Before-and-after change records:
--*--

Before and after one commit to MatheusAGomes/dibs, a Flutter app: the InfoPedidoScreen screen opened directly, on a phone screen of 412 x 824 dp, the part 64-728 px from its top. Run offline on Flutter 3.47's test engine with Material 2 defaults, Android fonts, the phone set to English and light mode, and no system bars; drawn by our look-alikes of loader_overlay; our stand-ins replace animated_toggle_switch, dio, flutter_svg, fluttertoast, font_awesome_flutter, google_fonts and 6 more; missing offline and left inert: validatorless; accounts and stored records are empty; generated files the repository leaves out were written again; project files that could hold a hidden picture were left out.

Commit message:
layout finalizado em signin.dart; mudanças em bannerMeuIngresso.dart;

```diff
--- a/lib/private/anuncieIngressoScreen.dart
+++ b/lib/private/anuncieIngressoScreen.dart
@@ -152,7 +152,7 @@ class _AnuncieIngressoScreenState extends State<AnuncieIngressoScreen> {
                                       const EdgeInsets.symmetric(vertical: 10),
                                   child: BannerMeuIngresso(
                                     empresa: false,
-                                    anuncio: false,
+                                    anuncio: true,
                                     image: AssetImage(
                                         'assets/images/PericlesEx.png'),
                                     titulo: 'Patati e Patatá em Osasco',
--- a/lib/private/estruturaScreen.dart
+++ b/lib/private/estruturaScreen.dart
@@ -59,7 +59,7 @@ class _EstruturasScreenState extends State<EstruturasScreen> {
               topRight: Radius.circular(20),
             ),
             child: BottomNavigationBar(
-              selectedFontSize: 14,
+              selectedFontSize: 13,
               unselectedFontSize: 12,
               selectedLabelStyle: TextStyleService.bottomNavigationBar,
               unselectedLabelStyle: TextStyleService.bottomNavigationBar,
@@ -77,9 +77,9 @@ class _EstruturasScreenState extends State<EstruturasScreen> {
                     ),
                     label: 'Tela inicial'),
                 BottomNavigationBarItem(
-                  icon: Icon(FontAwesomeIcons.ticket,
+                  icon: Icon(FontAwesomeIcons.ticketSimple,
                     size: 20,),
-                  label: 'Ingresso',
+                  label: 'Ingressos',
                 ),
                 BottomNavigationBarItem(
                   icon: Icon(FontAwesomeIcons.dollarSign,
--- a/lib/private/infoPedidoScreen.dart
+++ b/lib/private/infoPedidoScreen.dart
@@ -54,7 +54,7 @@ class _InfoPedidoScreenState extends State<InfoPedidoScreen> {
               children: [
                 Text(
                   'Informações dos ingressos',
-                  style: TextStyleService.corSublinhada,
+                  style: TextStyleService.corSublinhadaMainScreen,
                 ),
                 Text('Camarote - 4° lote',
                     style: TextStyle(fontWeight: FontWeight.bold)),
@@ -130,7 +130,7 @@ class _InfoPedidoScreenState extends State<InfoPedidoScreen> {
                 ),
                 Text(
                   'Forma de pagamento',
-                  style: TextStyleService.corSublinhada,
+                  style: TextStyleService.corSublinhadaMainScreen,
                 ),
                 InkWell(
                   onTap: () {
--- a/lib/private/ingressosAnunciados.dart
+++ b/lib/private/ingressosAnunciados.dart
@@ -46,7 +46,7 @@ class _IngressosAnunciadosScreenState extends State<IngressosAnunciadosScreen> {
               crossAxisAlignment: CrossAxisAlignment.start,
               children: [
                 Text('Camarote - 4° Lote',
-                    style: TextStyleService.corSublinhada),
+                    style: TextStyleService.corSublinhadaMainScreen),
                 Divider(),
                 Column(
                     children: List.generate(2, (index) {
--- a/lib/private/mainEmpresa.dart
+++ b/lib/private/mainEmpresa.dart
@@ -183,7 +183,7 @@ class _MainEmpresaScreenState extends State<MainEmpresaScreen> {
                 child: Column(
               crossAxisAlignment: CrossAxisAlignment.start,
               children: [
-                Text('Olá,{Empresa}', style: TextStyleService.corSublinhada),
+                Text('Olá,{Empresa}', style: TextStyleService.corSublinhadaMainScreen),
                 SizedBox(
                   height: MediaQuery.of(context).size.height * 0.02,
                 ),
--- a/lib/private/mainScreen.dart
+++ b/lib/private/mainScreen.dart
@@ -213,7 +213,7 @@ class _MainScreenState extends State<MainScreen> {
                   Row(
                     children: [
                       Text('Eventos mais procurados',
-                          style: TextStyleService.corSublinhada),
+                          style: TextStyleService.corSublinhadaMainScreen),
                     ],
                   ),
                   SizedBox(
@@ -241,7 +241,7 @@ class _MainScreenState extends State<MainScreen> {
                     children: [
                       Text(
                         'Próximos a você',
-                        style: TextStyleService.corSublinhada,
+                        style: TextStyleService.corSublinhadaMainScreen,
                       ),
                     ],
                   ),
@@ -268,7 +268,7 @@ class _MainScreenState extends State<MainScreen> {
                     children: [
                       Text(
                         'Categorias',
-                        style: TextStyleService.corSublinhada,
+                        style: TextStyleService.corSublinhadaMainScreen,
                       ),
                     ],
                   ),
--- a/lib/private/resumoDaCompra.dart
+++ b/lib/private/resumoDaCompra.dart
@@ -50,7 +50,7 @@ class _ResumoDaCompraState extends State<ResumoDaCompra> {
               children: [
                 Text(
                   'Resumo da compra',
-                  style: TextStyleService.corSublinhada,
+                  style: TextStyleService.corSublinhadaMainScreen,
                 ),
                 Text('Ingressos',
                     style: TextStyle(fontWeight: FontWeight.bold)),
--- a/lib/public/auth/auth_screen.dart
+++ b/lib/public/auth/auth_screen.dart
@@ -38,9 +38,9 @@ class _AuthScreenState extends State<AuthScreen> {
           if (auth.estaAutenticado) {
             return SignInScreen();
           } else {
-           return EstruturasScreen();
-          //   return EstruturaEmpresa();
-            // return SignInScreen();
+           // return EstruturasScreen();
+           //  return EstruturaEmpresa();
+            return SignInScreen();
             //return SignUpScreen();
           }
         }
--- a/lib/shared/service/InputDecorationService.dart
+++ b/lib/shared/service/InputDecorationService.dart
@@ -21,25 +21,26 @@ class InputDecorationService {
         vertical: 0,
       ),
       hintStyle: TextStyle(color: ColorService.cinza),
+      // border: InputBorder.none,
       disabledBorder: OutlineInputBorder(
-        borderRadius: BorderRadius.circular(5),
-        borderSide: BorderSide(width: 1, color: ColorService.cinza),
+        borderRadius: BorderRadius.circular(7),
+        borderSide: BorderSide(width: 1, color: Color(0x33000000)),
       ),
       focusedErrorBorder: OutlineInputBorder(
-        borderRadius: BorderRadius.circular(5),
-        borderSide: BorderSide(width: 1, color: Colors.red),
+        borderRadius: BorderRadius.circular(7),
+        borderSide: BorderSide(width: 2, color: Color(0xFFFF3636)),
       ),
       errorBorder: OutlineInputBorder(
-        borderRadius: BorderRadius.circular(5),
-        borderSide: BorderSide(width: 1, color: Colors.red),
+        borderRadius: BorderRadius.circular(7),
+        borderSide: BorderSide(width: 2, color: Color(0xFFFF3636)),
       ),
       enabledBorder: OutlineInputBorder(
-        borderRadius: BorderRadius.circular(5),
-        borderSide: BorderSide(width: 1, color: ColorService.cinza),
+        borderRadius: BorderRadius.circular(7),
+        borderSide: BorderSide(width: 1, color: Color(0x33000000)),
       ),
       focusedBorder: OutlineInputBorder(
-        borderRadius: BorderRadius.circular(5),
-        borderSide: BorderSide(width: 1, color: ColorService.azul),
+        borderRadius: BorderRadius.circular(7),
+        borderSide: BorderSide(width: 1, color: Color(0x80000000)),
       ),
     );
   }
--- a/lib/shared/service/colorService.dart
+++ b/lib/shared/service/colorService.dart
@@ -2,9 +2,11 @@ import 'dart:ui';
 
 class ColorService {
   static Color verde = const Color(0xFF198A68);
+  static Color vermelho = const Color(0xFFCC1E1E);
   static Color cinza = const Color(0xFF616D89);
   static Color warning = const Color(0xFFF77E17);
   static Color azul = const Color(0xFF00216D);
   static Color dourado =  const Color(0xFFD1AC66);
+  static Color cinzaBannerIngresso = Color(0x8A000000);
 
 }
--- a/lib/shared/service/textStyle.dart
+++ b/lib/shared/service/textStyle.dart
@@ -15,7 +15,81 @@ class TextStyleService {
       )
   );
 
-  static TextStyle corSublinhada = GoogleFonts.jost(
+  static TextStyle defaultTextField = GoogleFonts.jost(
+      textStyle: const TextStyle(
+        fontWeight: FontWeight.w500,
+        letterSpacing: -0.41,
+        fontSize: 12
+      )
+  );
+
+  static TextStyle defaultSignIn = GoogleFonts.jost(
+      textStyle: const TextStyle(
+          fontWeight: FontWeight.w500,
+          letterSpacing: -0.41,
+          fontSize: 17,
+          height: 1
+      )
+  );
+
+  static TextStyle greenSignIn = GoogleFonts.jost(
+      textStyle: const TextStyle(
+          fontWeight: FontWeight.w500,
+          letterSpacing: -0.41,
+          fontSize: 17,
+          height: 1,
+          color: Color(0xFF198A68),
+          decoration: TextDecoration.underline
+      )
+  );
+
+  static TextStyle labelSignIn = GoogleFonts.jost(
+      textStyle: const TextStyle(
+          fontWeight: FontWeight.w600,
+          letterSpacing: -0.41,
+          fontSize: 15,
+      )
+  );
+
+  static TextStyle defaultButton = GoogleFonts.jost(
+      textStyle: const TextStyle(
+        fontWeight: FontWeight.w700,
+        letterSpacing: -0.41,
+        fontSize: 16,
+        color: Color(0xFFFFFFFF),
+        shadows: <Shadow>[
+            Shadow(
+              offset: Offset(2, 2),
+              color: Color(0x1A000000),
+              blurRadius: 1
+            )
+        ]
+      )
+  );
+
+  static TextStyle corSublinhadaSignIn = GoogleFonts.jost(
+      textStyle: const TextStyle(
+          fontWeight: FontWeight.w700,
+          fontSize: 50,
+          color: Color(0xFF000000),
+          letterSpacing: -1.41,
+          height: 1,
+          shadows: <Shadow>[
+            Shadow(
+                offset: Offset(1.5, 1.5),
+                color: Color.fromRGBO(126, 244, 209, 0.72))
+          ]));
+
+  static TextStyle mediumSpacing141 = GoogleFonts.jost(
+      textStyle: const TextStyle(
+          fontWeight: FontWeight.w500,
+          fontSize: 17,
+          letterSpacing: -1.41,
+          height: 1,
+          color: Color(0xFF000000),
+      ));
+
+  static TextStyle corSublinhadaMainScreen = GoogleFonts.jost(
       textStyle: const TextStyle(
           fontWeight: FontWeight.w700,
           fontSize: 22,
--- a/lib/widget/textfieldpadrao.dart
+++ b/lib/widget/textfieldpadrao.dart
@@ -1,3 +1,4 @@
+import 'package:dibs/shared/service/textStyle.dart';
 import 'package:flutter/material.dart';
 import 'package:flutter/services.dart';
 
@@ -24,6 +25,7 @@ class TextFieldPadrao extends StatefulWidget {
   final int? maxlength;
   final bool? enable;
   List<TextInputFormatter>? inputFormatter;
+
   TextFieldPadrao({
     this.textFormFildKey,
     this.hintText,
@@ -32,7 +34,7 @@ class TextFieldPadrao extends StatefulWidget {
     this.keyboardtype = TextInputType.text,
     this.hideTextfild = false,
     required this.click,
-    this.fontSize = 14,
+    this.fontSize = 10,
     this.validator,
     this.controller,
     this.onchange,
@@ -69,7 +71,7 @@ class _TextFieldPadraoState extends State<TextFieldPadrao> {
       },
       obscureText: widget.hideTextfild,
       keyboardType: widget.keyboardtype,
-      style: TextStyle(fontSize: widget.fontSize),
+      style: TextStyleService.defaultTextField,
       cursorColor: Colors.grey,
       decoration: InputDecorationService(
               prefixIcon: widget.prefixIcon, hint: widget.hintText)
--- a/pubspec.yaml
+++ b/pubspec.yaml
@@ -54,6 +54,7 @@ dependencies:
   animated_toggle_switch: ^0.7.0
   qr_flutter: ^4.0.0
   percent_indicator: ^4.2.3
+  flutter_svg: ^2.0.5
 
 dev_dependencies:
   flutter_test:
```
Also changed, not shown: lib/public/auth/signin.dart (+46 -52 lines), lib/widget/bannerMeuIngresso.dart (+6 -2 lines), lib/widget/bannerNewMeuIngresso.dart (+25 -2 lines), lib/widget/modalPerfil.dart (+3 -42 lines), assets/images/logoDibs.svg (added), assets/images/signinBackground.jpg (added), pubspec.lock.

--*--

## Exercise instructions
Copy out every line of the records that the string "return" appears in.

## Output for this task
             return SignInScreen();
-           return EstruturasScreen();
-          //   return EstruturaEmpresa();
-            // return SignInScreen();
+           // return EstruturasScreen();
+           //  return EstruturaEmpresa();
+            return SignInScreen();
             //return SignUpScreen();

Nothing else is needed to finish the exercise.